■ Data in this exercise:
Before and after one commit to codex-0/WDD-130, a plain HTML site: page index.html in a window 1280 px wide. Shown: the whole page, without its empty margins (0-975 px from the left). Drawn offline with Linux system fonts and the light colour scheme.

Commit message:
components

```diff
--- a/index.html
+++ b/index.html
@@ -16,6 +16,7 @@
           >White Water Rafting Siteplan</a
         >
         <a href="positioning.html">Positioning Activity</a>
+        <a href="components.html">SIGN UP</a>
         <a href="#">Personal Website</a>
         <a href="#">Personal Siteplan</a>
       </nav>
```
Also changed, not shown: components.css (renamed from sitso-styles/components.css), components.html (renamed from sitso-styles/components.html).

--

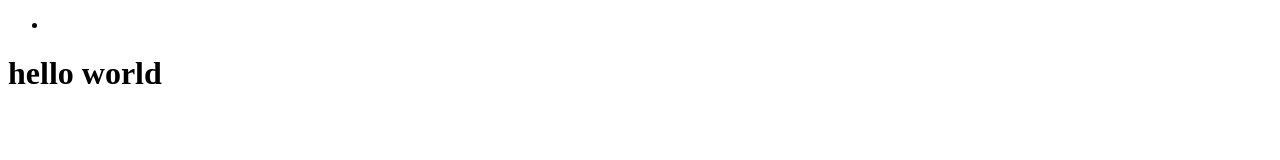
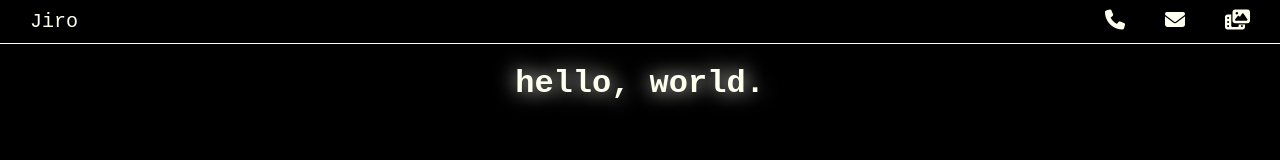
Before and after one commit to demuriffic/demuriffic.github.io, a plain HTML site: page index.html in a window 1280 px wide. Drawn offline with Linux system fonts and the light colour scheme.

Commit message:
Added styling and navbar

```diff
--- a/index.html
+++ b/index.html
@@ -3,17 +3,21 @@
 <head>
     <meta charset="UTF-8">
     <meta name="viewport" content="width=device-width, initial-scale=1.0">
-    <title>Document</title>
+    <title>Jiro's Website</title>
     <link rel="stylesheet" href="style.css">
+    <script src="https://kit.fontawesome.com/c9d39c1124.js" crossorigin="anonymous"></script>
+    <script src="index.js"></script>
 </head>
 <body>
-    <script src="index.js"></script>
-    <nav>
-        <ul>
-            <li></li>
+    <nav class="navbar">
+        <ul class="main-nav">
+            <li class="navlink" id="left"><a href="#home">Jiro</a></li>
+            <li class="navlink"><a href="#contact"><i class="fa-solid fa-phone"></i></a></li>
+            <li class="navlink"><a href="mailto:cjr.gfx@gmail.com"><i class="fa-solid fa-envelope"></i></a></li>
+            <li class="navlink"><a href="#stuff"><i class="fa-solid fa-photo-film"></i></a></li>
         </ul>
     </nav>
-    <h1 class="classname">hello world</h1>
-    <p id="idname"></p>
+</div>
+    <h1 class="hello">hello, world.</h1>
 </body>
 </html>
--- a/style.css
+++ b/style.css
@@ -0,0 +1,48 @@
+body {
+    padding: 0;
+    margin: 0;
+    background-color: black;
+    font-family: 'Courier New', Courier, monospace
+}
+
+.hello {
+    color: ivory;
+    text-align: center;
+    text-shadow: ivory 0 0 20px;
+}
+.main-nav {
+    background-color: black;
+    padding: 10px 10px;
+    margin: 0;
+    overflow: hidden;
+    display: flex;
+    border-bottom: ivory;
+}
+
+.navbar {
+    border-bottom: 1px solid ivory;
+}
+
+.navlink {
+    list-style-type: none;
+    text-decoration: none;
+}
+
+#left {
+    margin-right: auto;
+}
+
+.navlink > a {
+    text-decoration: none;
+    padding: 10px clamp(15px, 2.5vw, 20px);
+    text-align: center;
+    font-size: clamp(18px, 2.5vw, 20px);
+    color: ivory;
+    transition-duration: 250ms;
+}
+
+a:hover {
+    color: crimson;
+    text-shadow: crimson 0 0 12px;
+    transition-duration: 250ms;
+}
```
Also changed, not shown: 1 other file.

■ What the task asks: Please give, as a bare number, how many lines in the listing above include the word "changed".

■ Answer area: 2